=== TASK TO COMPLETE ===
Match the string "cells" against each line below, and copy every line that matches.

Image comparison data:
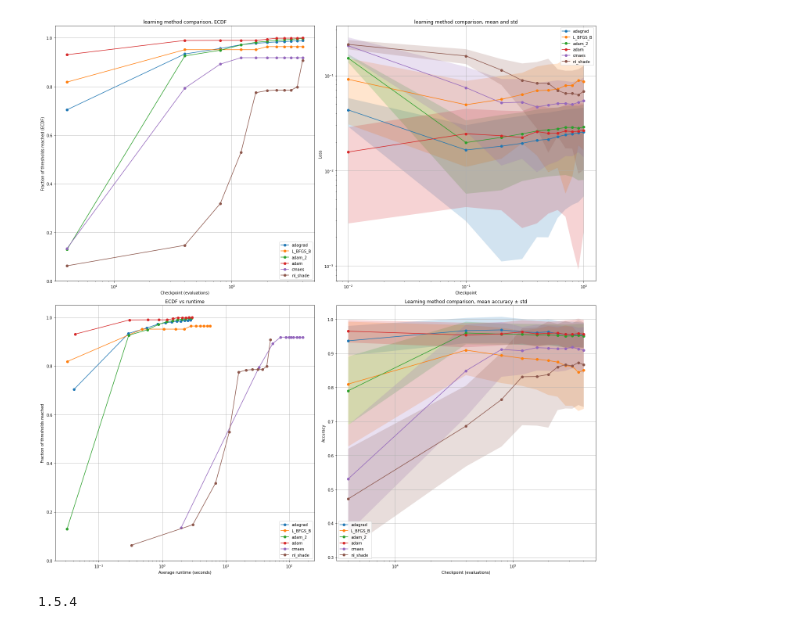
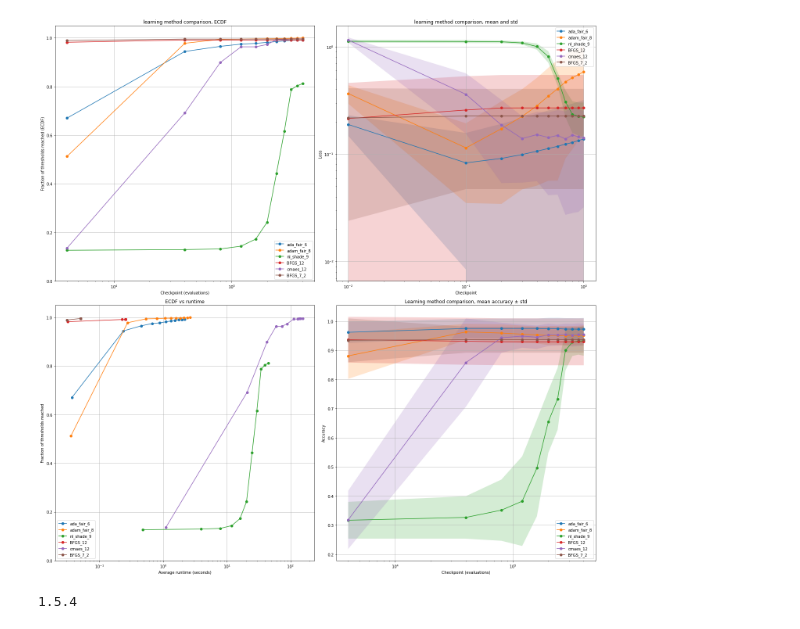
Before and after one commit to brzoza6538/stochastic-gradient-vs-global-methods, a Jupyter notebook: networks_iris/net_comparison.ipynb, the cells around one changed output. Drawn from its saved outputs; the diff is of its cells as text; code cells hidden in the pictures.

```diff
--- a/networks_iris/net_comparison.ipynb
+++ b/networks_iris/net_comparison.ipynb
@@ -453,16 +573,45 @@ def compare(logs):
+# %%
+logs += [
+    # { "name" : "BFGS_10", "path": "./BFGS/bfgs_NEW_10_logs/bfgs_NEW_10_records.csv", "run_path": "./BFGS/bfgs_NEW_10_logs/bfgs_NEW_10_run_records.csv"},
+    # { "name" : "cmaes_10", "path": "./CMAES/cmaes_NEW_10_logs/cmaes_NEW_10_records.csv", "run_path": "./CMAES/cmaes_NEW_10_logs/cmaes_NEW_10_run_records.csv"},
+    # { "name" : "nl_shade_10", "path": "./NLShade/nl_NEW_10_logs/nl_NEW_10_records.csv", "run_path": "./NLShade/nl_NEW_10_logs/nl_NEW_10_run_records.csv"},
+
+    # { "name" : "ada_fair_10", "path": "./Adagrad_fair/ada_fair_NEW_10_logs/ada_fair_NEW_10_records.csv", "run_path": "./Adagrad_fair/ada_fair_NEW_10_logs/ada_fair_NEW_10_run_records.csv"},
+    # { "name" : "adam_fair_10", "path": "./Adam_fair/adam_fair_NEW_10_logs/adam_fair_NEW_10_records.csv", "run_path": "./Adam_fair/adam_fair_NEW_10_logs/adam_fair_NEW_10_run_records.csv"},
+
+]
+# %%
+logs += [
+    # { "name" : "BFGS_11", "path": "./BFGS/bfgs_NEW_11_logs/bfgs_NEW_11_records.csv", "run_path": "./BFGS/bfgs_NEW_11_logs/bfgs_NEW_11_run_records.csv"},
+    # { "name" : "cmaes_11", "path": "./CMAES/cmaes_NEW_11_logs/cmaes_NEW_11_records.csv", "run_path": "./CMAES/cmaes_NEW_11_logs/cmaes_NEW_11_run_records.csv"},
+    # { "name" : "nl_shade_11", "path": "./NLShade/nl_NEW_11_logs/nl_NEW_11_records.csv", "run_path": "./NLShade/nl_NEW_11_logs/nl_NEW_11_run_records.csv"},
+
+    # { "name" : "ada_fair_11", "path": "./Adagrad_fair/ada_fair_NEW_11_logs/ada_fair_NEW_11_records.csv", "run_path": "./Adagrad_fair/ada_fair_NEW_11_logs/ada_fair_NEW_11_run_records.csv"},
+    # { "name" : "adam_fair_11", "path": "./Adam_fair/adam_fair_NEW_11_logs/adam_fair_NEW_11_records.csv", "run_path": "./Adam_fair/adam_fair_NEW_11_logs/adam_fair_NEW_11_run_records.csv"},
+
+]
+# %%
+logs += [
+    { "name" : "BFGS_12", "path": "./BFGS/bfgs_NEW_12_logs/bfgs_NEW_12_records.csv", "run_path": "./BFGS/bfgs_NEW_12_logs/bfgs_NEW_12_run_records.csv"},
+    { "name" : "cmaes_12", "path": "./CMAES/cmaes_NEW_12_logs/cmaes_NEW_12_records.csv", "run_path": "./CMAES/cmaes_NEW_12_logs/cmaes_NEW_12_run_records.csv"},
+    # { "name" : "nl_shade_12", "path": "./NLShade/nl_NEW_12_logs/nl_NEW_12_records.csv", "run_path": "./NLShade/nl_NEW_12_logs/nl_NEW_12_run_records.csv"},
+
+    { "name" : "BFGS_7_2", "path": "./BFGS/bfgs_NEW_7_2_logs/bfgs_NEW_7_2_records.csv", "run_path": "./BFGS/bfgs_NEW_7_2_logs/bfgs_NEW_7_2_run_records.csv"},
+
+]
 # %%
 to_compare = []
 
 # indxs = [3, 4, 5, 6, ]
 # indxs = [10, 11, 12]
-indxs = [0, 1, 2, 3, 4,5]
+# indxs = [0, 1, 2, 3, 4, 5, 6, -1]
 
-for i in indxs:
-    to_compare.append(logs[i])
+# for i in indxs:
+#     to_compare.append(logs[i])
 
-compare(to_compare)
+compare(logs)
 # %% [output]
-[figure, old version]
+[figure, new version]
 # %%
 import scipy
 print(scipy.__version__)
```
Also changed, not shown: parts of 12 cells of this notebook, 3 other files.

=== EXERCISE ANSWER ===
Before and after one commit to brzoza6538/stochastic-gradient-vs-global-methods, a Jupyter notebook: networks_iris/net_comparison.ipynb, the cells around one changed output. Drawn from its saved outputs; the diff is of its cells as text; code cells hidden in the pictures.
Also changed, not shown: parts of 12 cells of this notebook, 3 other files.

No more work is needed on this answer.